Motifs are recurring structures, contrasts, or literary devices that can help to develop and inform the text’s major themes.
The romance between Rachel and Cates complicates Rachel’s personal development and frames the main conflict of the play—fundamentalism versus freedom of thought—in a personal light. The playwrights portray Reverend Brown, Rachel’s father and the community’s religious leader, as cruel and heartless. The preacher not only frightens Rachel from a young age but also publicly damns her soul for supporting Cates. Meanwhile, Cates, who teaches evolution to his students and has doubts about religion, stands in bold opposition to Rachel’s father and his views. These two characters test Rachel’s loyalties throughout the play. Rachel’s separation from her father and allegiance with Cates at the end of the trial shows how she resolves this conflict on a personal level, making a story about the politics of ideas a love story as well.

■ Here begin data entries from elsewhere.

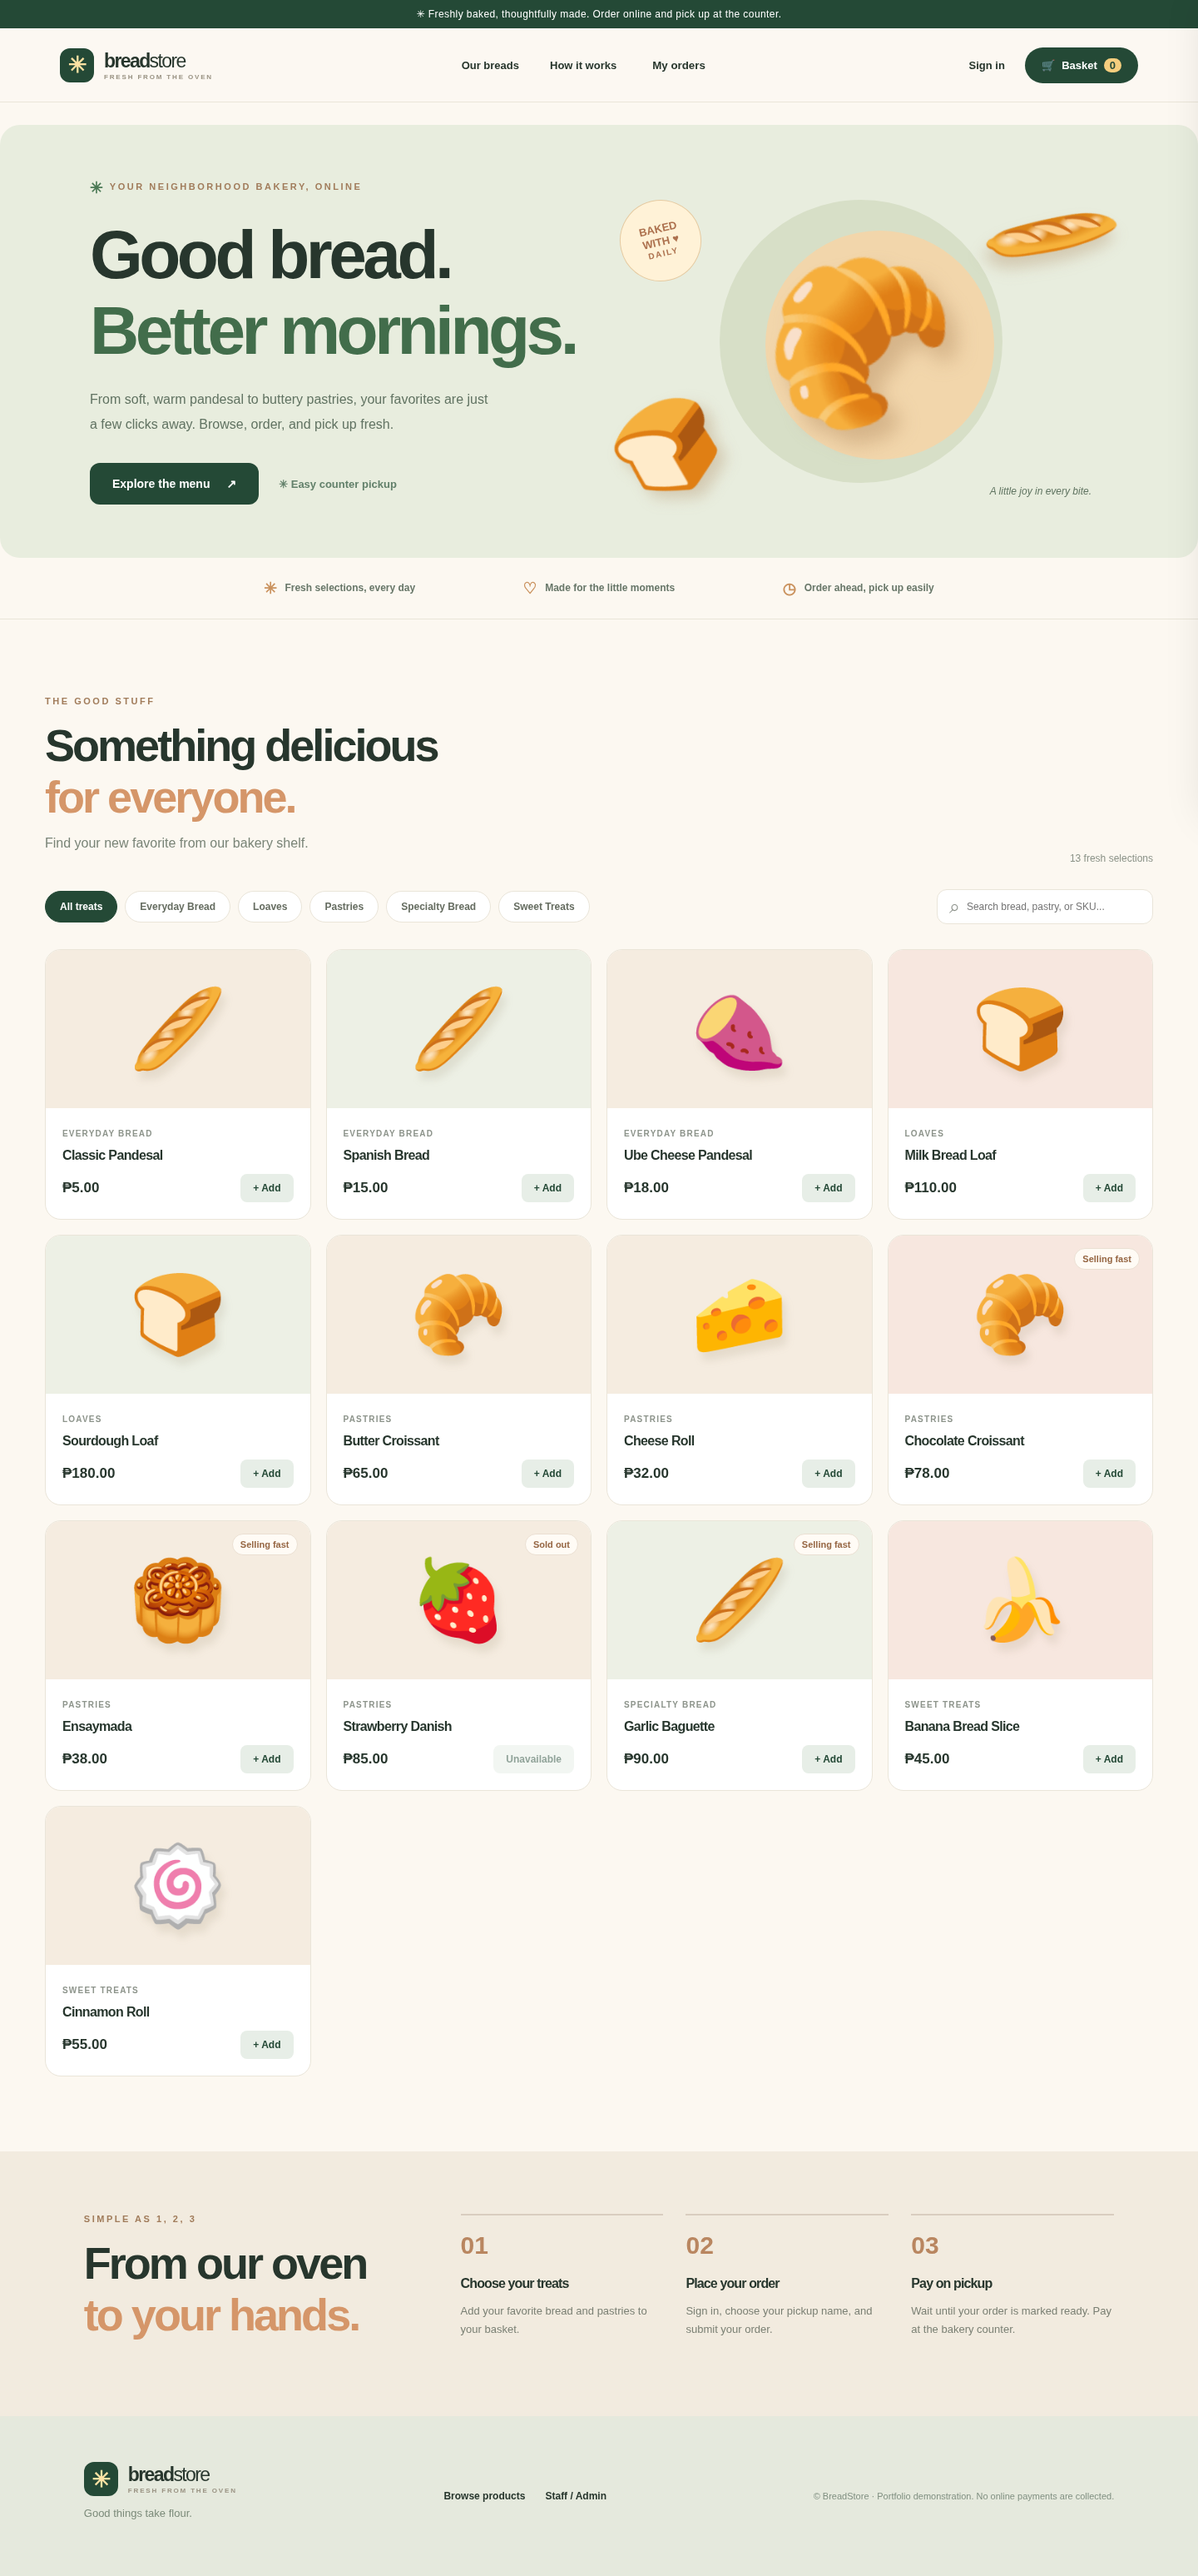
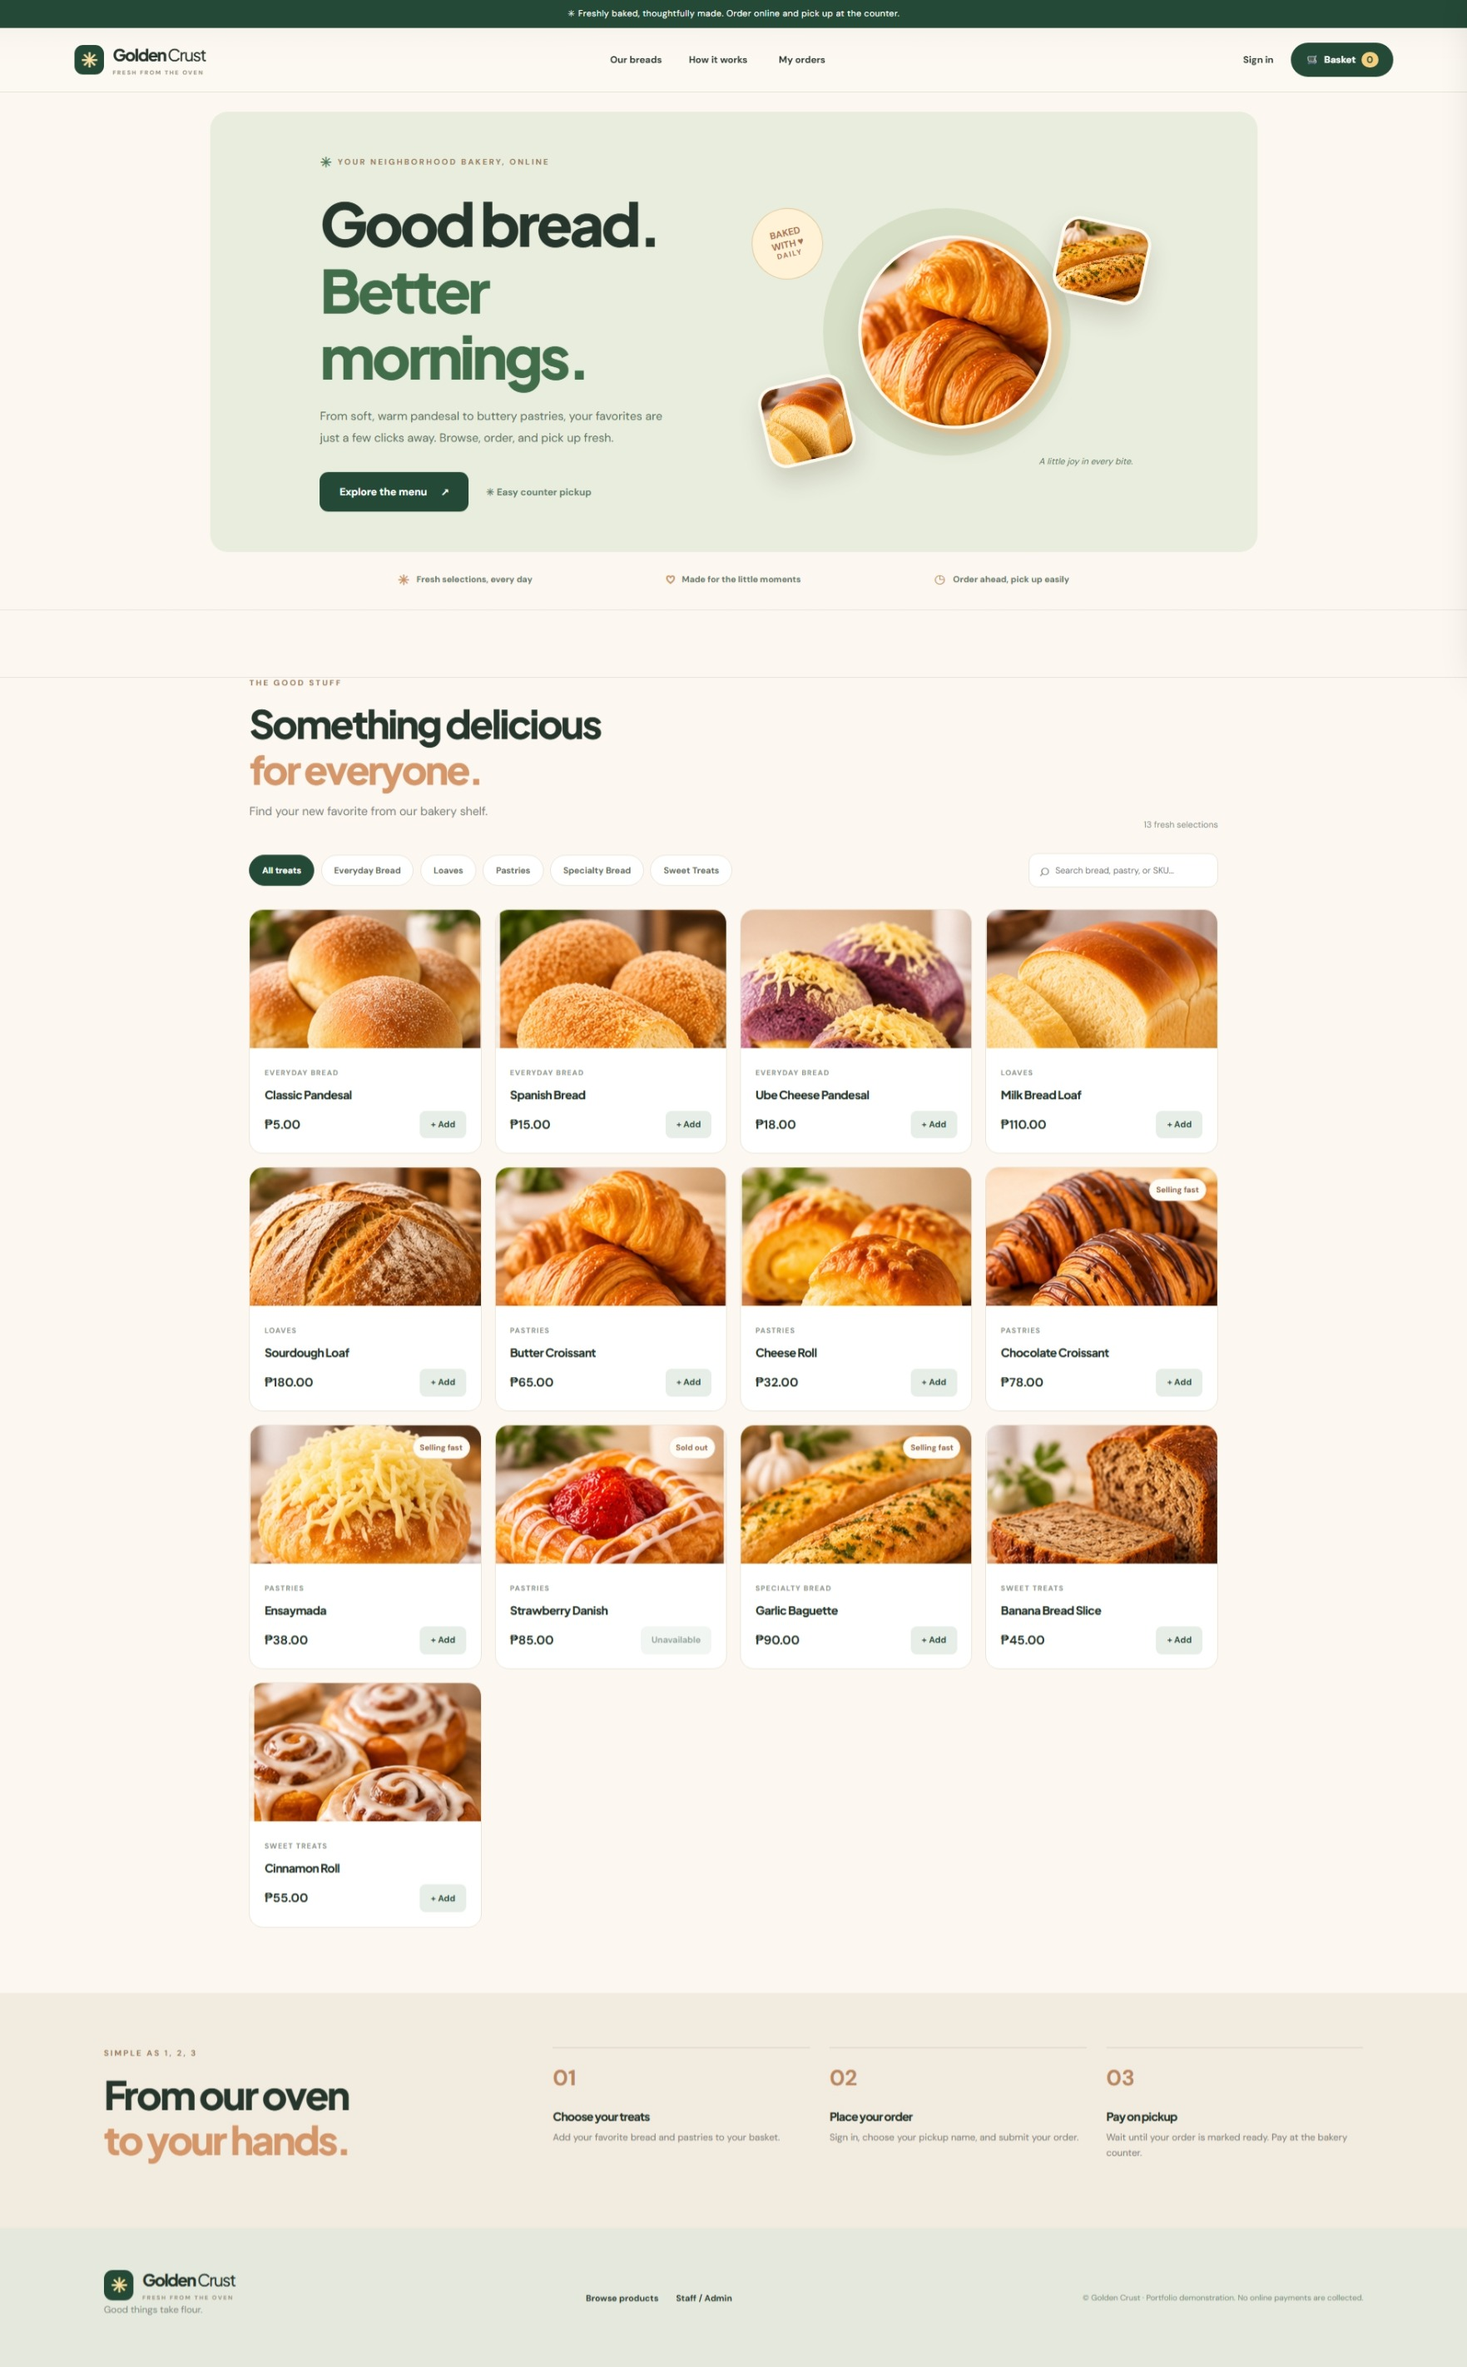
Update Golden Crust README and screenshots

diff --git a/README.md b/README.md
@@ -1,8 +1,23 @@
-# BreadStore — Bakery Inventory, Point of Sale & Customer Ordering System
+# Golden Crust — Bakery Inventory, Point of Sale & Customer Ordering System
 
 ![Dashboard preview](docs/screenshots/dashboard.png)
 
-A standalone **web-based inventory, point-of-sale, and customer pickup ordering application for a small bakery**. Includes a functional SQL database, admin authentication, product management, stock movements, sales transactions, reports, and explainable reorder suggestions. Designed as **Project 1: Web/Application Development** evidence for a BSIT portfolio. This is **not** a portfolio website.
+Golden Crust is a web-based Bakery Inventory, Point of Sale,
+and Customer Ordering Management System designed to help
+small bakery businesses manage their daily operations.
+
+The system provides two interfaces: an Admin Dashboard
+for managing products, inventory, sales, customer orders,
+and reports, and a Customer Website where users can browse
+bread products, register, log in, and place pickup orders.
+
+Developed using Python, FastAPI, SQLite, HTML, CSS,
+JavaScript, and Bootstrap, the system demonstrates
+database integration, CRUD operations, authentication,
+validation, and web application development.
+
+This project serves as Project 1: Web/Application
+Development for our BSIT Industry-Ready Portfolio.
 
 > **Status:** Local runnable project with integration tests. **Not yet publicly deployed.** Screenshots show example demonstration data, not a real operating business.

The playwrights draw on a traditional dramatic device, the chorus, to underscore the main themes of Inherit the Wind. The chorus, which has its origins in ancient Greek theater, is a group of characters who deliver lines—typically sung in verse—that comment on the action of the play and predict the future. In Inherit the Wind, the playwrights consolidate this traditional chorus into a single chorus character, the Baltimore Herald reporter E. K. Hornbeck. Hornbeck’s lines appear in poetic form, and his musings, which originally seem extreme, eventually prove accurate and insightful. His presence also highlights the differences between North and South as well as between urban and rural environments. Hornbeck stands in for the real-life Baltimore journalist H. L. Mencken, one of the most popular journalists in American history, whose coverage of the Scopes Monkey Trial electrified the nation.